My latest article for Campus Watch, which is posted today at Frontpage Magazine, takes a look at the changing (and not-so-changing) relationship between Middle East studies academia and contested Iranian president Mahmoud Ahmadinejad. It begins like so:
What a difference a popular uprising makes.
It seems like just yesterday that the Middle East studies establishment was busy defending Iran's theocratic regime and its president Mahmoud Ahmadinejad from the alleged predations of U.S. and Israeli foreign policy. Yet in the wake of the unrest in response to the stolen election, suddenly American academics have succumbed to intellectual honesty and moral clarity. Despite the best efforts of the Iranian regime to drum up conspiracy theories blaming the West for the uprising, the Iranians themselves have taken center stage.

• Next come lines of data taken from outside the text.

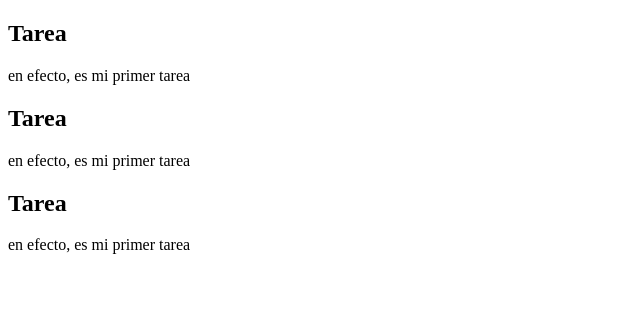
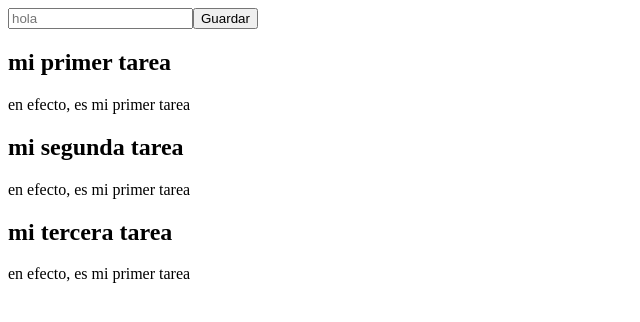
Before and after one commit to ricardo1003/react-task-deploy-example, a React (Vite) app: page / in a window 1280 px wide. Shown: the top 322 px of the page, without its empty margins (0-640 px from the left). Built offline with nearby package versions, Linux system fonts and the light colour scheme.

Commit message:
Añadir tareas al formulario (manipular cosas de componentes desde otros componentes)

```diff
--- a/src/App.jsx
+++ b/src/App.jsx
@@ -1,11 +1,29 @@
-import TaskList from './TaskList'
+import TaskList from "./TaskList";
+import TaskForm from "./TaskForm";
+import { tasks as data } from "./tasks";
+import { useState, useEffect } from "react";
 
-function HolaMundo() {
+function App() {
+  const [tasks, setTasks] = useState([]);
+
+  useEffect(() => {
+    setTasks(data);
+  }, []);
+
+  function createTask(taskTitle){
+    setTasks([...tasks, {
+      title: taskTitle,
+      id: tasks.length,
+      description: "algo nuevo"
+    }])
+  }
+
   return (
     <>
-      <TaskList/>
+      <TaskForm createTask={createTask}></TaskForm>
+      <TaskList tasks={tasks}/>
     </>
-  )
+  );
 }
 
-export default HolaMundo
+export default App;
--- /dev/null
+++ b/src/TaskForm.jsx
@@ -0,0 +1,24 @@
+import { useState } from "react";
+
+export function TaskForm({createTask}) {
+  const [title, setTitle] = useState("");
+
+    const handleSubmit = (e)=>{
+        e.preventDefault()
+        createTask(title)
+    }
+
+  return (
+    <form onSubmit={handleSubmit}>
+      <input
+        placeholder="hola"
+        onChange={(e) => {
+          setTitle(e.target.value);
+        }}
+      />
+      <button>Guardar</button>
+    </form>
+  );
+}
+
+export default TaskForm;
--- a/src/TaskList.jsx
+++ b/src/TaskList.jsx
@@ -1,23 +1,16 @@
 import { Fragment } from "react";
-import { tasks as data } from "./tasks";
-import { useState, useEffect } from "react";
+// import { useState, useEffect } from "react";
 
-function TaskList() {
-  const [tasks, setTasks] = useState();
-
-  useEffect(() => {
-    setTasks(data);
-  }, []);
-
-  if (data.lenght === 0) {
+function TaskList({ tasks }) {
+  if (tasks.lenght === 0) {
     return <h1>añade algo pe</h1>;
   }
 
   return (
-    <Fragment>
-      {data.map((task) => (
+    <Fragment key={"10"}>
+      {tasks.map((task) => (
         <section key={task.id}>
-          <h1>Tarea</h1>
+          <h1>{task.title}</h1>
           <p>{task.description}</p>
         </section>
       ))}
```
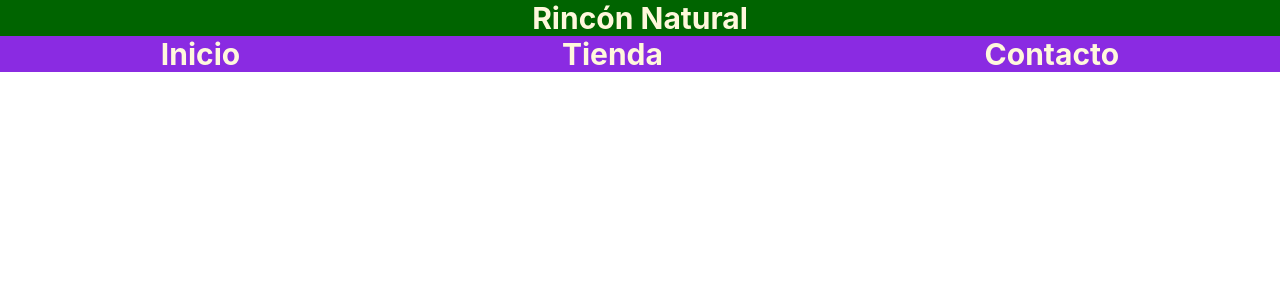
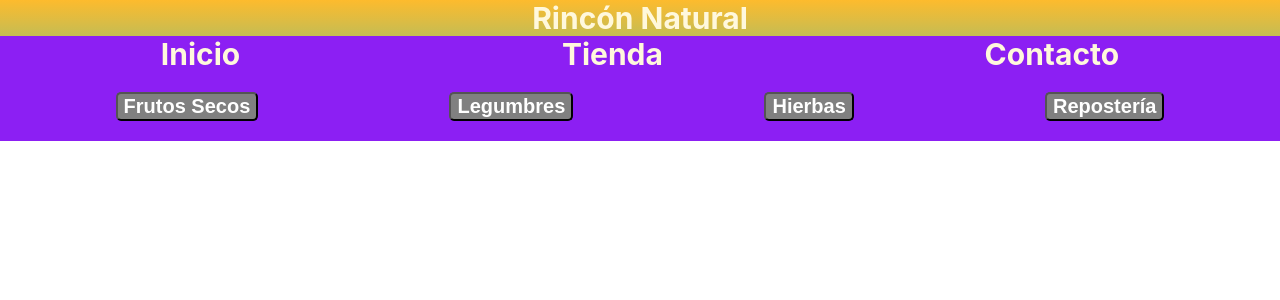
Before and after one commit to MarianoCoder/rinconnatural, a React (Create React App) app: page / in a window 1280 px wide. Shown: the top 300 px of the page. Built offline with nearby package versions, Linux system fonts and the light colour scheme.

Commit message:
Desafio entregable Uno

```diff
--- a/public/index.html
+++ b/public/index.html
@@ -2,7 +2,7 @@
 <html lang="en">
   <head>
     <meta charset="utf-8" />
-    <link rel="icon" href="%PUBLIC_URL%/favicon.ico" />
+    <link rel="icon" href="https://img.icons8.com/color/50/000000/shopping-cart-loaded.png" />
     <meta name="viewport" content="width=device-width, initial-scale=1" />
     <meta name="theme-color" content="#000000" />
     <meta
@@ -24,7 +24,7 @@
       work correctly both with client-side routing and a non-root public URL.
       Learn how to configure a non-root public URL by running `npm run build`.
     -->
-    <title>React App</title>
+    <title>Tienda | Rincón Natural</title>
   </head>
   <body>
     <noscript>You need to enable JavaScript to run this app.</noscript>
--- a/src/App.js
+++ b/src/App.js
@@ -1,5 +1,5 @@
 import "./App.css"
-import NavBar from "./components/Navbar/NavBar";
+import NavBar from "./components/Navbar/NavBar"
 
 function App() {
   return (
--- a/src/components/Navbar/NavBar.css
+++ b/src/components/Navbar/NavBar.css
@@ -1,5 +1,6 @@
 .navbar{
-    background-color: darkgreen;
+    background: rgb(34,193,195);
+background: linear-gradient(0deg, rgba(34,193,195,1) 0%, rgba(253,187,45,1) 100%);
     color: cornsilk;
     list-style: none;
     align-items: center;
@@ -14,6 +15,24 @@
     justify-content: space-around;
     display: flex;
     align-items: center;
-    background-color: blueviolet;
+    background-color: rgb(140, 31, 243);
 
 }
+.categorias{
+    padding: 20px;
+    justify-content: space-around;
+    display: flex;
+    align-items: center;
+    background-color: rgb(140, 31, 243);
+
+}
+
+.categorias button{
+
+    background-color: grey;
+    color: white;
+    font-weight: bold;
+    font-size: 20px;
+    border-radius: 5px;
+    cursor: pointer;
+}
--- a/src/components/Navbar/NavBar.js
+++ b/src/components/Navbar/NavBar.js
@@ -10,6 +10,11 @@ function NavBar() {
         <li>Tienda</li>
         <li>Contacto</li>
       </div>
+      <div className="categorias"><button>Frutos Secos</button>
+      <button>Legumbres</button>
+      <button>Hierbas</button>
+      <button>Repostería</button></div>
+
         </div>
     )
 }
```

This signals quite a shift. When Ahmadinejad, the supposedly elected leader at the heart of the current crisis in Iran, spoke at Columbia University in September 2007, his appearance was applauded by many academic apologists as a means of "reaching out."